Usyk (19-0, 13 KOs), 35, will rematch Joshua (24-2, 22 KOs), 32, in Jeddah, Saudi Arabia on Aug. 20, having become heavyweight champion with a unanimous decision victory in their first bout in September.
Joshua triggered the rematch clause after the fight, but hopes of scheduling the follow-up event had been in doubt after Usyk, who is from Ukraine, remained in his native country following Russia’s invasion in February. However, his promoter, Alexander Krassyuk, announced in March he had left the country in order to prepare for the rematch.
Speaking about the conflict on Wednesday for the first time since he left Ukraine, Usyk said he plans to return to the country immediately after the fight in August.
“My family is not in Ukraine but a lot of people I know, a lot of my close friends, are inside of the country. I’m in touch with them every day. I am asking them, it’s very interesting for me how they’re feeling. Are they in a safe place?” he said.

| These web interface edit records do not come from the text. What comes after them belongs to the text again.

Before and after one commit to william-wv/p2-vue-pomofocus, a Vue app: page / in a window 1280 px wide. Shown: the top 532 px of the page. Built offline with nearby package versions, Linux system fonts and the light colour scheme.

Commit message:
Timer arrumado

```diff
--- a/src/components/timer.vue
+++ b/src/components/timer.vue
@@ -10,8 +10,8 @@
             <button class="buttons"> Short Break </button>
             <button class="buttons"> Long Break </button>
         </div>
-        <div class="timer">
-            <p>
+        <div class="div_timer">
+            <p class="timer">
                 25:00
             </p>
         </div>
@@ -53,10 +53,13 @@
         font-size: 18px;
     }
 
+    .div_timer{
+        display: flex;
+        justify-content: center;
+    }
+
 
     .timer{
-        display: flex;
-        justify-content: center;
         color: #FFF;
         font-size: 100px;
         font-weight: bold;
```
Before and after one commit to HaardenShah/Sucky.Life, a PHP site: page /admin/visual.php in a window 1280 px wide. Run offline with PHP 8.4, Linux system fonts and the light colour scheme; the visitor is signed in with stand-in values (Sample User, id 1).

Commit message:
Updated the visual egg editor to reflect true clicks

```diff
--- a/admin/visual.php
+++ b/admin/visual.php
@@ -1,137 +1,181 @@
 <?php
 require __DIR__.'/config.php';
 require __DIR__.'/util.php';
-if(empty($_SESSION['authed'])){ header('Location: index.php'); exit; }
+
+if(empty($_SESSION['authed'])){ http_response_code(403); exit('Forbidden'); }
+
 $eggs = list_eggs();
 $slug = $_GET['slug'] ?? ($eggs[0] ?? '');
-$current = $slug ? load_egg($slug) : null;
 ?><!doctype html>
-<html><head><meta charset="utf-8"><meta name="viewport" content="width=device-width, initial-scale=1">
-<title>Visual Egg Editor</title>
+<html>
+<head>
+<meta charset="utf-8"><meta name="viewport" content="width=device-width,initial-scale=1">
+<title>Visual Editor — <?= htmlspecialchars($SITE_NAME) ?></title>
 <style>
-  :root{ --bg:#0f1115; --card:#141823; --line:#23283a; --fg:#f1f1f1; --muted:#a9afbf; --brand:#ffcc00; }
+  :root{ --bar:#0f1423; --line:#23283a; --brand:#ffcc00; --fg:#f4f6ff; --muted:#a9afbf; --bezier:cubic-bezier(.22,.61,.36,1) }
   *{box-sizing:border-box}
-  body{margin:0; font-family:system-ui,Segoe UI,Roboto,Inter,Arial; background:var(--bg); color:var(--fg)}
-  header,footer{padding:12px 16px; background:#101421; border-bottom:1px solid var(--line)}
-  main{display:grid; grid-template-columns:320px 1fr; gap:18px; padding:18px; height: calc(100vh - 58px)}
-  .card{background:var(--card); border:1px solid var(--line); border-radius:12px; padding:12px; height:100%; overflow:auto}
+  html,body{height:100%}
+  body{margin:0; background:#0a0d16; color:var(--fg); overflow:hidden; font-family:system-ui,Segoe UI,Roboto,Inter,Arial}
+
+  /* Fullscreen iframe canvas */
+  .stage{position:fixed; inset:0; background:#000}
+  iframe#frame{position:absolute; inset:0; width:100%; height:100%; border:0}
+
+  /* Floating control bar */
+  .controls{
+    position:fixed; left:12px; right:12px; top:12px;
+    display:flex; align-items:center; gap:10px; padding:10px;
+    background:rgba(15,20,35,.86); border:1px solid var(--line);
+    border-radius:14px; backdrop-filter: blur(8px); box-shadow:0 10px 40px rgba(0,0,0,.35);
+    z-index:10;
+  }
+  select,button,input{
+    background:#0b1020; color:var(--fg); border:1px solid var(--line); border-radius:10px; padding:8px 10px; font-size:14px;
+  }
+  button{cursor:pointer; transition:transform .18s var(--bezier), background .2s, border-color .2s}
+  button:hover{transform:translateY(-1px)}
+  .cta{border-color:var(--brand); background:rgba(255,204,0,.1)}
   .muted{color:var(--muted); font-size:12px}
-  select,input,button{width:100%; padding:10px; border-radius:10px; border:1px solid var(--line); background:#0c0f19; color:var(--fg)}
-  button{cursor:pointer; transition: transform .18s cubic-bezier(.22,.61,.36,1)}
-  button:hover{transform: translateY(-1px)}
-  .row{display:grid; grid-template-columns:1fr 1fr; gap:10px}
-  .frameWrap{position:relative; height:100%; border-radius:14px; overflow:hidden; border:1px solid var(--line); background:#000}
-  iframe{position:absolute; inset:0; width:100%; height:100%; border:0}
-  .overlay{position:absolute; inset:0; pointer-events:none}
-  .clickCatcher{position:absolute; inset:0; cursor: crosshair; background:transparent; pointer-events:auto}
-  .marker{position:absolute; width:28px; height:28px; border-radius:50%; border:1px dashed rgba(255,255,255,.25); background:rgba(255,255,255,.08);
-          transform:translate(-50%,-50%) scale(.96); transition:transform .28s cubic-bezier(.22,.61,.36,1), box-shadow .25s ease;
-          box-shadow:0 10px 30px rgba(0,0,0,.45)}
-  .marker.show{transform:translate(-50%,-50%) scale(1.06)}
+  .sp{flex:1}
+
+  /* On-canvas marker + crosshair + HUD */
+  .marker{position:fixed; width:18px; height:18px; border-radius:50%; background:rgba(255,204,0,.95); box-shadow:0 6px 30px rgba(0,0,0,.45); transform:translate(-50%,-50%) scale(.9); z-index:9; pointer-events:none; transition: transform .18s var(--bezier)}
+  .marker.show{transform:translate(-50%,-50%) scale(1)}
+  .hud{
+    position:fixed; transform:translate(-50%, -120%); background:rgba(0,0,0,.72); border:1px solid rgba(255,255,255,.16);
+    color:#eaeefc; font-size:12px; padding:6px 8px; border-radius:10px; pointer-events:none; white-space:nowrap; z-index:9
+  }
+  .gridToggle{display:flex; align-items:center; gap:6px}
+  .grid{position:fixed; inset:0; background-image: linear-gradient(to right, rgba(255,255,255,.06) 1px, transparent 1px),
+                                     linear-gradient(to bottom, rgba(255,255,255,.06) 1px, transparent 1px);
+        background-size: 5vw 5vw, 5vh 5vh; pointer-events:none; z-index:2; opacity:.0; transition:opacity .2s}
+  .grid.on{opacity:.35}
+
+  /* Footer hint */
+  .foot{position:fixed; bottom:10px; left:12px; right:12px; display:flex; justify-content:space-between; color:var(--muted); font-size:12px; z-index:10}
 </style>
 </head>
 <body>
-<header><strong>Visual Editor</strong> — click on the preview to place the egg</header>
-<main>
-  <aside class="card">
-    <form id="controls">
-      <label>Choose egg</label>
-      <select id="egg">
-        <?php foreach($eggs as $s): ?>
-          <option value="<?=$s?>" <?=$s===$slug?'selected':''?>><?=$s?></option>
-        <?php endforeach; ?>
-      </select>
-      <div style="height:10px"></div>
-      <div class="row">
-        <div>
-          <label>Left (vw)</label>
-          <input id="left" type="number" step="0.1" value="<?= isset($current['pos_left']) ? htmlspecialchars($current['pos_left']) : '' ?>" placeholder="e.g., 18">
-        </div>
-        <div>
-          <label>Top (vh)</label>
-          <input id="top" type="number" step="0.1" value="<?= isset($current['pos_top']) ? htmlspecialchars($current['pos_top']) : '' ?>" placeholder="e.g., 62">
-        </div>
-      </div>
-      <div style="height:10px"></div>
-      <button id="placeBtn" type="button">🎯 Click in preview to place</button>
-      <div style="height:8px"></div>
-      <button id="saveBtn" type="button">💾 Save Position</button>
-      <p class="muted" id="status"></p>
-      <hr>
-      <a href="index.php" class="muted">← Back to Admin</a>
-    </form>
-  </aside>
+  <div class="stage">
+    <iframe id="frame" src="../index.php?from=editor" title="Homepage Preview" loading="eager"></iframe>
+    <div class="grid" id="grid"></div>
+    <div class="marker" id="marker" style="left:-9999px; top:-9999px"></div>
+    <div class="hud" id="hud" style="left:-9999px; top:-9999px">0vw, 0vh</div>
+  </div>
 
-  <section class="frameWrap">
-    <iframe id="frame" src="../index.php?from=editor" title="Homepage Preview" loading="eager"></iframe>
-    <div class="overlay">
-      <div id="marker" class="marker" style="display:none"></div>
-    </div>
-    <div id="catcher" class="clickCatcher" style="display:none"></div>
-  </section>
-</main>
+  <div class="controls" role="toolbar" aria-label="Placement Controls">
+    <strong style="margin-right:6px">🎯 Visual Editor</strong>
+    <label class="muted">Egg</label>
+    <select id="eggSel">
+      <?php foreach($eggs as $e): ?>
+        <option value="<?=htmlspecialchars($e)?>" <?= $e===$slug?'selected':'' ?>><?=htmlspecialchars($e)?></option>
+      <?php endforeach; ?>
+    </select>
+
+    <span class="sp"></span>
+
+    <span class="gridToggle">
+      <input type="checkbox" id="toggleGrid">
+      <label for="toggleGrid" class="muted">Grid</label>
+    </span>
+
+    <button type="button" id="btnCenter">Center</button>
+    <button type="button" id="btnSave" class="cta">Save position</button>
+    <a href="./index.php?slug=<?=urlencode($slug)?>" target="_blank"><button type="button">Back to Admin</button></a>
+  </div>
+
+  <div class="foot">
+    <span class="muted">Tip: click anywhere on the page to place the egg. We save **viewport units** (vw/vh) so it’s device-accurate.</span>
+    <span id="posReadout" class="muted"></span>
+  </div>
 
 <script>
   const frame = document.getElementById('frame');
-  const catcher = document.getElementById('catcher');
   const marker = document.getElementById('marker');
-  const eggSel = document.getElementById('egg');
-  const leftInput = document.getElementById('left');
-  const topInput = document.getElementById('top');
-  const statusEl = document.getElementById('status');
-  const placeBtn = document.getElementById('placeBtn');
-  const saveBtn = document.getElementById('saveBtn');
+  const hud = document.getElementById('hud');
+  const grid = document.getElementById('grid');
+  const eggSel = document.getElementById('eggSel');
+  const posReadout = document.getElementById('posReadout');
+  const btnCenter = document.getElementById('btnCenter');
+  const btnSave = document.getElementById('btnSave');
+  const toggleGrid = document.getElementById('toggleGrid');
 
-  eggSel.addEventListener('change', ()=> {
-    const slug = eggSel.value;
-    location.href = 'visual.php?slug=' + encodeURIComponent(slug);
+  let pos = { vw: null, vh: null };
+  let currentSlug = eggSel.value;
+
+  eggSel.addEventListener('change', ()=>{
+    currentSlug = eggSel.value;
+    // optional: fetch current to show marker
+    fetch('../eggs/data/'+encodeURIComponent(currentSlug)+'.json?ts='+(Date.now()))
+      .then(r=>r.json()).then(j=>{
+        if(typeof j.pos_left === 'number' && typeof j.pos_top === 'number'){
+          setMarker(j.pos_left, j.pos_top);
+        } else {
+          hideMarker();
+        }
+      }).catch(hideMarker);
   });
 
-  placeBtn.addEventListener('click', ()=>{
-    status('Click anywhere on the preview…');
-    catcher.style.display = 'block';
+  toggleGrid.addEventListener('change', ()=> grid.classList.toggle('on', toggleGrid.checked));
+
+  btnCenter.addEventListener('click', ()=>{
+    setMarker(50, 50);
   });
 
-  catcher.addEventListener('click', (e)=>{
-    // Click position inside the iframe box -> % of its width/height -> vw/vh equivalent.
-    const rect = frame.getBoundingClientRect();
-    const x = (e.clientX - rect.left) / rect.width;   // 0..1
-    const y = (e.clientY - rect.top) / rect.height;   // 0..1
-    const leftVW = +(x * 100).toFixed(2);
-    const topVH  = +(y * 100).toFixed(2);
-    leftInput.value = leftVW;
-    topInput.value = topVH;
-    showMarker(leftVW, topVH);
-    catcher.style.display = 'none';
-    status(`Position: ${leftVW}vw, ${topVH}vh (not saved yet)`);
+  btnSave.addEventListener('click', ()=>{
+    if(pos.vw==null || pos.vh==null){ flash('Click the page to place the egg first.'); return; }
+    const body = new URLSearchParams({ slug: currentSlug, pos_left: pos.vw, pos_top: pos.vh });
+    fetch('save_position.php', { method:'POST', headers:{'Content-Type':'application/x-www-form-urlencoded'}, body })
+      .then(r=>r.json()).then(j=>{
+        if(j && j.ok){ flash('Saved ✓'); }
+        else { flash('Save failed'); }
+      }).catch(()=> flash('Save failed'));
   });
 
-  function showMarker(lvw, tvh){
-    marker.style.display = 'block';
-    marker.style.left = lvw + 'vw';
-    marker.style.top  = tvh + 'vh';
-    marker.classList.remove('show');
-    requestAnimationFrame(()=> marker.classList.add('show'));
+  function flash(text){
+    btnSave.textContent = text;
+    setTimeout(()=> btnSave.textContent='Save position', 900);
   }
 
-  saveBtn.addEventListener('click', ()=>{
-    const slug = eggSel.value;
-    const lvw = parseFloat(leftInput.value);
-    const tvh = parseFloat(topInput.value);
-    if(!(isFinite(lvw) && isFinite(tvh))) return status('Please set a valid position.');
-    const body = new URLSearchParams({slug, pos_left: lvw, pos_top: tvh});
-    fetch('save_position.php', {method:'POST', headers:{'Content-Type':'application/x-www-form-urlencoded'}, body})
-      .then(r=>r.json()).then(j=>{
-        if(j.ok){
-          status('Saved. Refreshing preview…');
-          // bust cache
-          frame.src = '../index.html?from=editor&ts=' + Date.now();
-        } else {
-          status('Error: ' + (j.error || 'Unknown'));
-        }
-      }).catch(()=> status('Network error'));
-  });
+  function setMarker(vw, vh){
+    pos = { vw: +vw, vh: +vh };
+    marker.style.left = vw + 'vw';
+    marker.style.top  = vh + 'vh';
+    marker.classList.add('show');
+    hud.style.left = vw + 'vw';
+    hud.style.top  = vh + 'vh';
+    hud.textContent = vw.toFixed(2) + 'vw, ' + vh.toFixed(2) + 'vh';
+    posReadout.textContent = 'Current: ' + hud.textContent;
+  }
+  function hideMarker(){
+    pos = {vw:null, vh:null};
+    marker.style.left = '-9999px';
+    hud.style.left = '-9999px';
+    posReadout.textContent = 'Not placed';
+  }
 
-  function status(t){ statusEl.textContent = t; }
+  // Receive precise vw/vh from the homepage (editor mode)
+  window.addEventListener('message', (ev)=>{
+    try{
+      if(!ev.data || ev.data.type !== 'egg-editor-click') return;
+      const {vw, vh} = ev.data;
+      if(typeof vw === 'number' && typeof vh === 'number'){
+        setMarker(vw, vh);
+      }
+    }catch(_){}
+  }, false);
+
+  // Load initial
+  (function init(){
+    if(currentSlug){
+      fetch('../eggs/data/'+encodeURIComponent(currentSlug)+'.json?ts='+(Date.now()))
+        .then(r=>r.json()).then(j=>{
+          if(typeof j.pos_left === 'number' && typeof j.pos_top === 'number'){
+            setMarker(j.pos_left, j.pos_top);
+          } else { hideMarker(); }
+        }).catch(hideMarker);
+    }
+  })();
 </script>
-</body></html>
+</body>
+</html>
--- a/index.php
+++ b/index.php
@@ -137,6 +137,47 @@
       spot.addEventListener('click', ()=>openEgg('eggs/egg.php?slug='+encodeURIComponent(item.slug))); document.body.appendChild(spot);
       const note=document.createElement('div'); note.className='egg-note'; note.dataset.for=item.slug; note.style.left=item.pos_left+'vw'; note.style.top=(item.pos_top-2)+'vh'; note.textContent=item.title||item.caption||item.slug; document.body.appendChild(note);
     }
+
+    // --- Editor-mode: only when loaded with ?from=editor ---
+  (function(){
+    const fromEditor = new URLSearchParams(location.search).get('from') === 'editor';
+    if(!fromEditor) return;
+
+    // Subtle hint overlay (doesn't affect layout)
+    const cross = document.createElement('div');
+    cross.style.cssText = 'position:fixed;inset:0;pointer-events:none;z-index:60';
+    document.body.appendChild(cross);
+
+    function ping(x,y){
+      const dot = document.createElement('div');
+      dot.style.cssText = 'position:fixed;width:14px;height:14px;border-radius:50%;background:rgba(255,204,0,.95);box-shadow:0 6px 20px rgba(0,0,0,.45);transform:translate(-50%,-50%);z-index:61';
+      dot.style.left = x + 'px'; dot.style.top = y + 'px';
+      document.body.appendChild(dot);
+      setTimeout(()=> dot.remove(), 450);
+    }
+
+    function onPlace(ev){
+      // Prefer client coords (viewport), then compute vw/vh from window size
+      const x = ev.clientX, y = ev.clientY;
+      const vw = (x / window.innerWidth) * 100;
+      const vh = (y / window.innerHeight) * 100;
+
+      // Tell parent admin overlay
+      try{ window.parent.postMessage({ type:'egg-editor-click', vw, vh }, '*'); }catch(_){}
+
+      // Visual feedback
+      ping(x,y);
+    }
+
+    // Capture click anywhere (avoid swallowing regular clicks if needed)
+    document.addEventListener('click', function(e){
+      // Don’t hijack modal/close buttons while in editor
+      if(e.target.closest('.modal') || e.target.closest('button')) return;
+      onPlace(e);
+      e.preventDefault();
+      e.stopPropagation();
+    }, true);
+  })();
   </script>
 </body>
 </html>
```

“I don’t want to leave the country [forever.] I really don’t want to leave the country. I want to live there, and right after the fight I’m preparing, I’m going to go back to Ukraine.”
Usyk said he would not fight in the Ukrainian military when he returns home in August, adding it would not impact a potential heavyweight unification bout with WBC champion Tyson Fury, which he said he would be interested in should he keep hold of his three world title belts.
He did not need permission to leave Ukraine in March because of an exception in the law for parents of three or more children under the age of 18.
In the first weeks of the conflict, Usyk spent time with a territorial defence battalion in Kyiv and said a visit to a hospital helping wounded Ukrainian soldiers convinced him to return to boxing.
“I really didn’t want to leave our country, I didn’t… want to leave our city,” he said. “At one point I went to the hospital where soldiers were wounded and getting rehabilitation from the war and they were telling me, asking me to go, to fight [in boxing], to fight for the country, fight for your pride and if you’re going to go there, you’re even going to help more for our country instead of it being here and fighting inside of our country.”
Usyk will become the latest Ukrainian athlete to compete in an international sporting event since the February invasion.
When asked about training for the fight amid such mental stress, he said: “Sometimes I just force myself to bring a smile. Sometimes I just force myself to sing or to do some kind of movement. I don’t even know how to explain it.”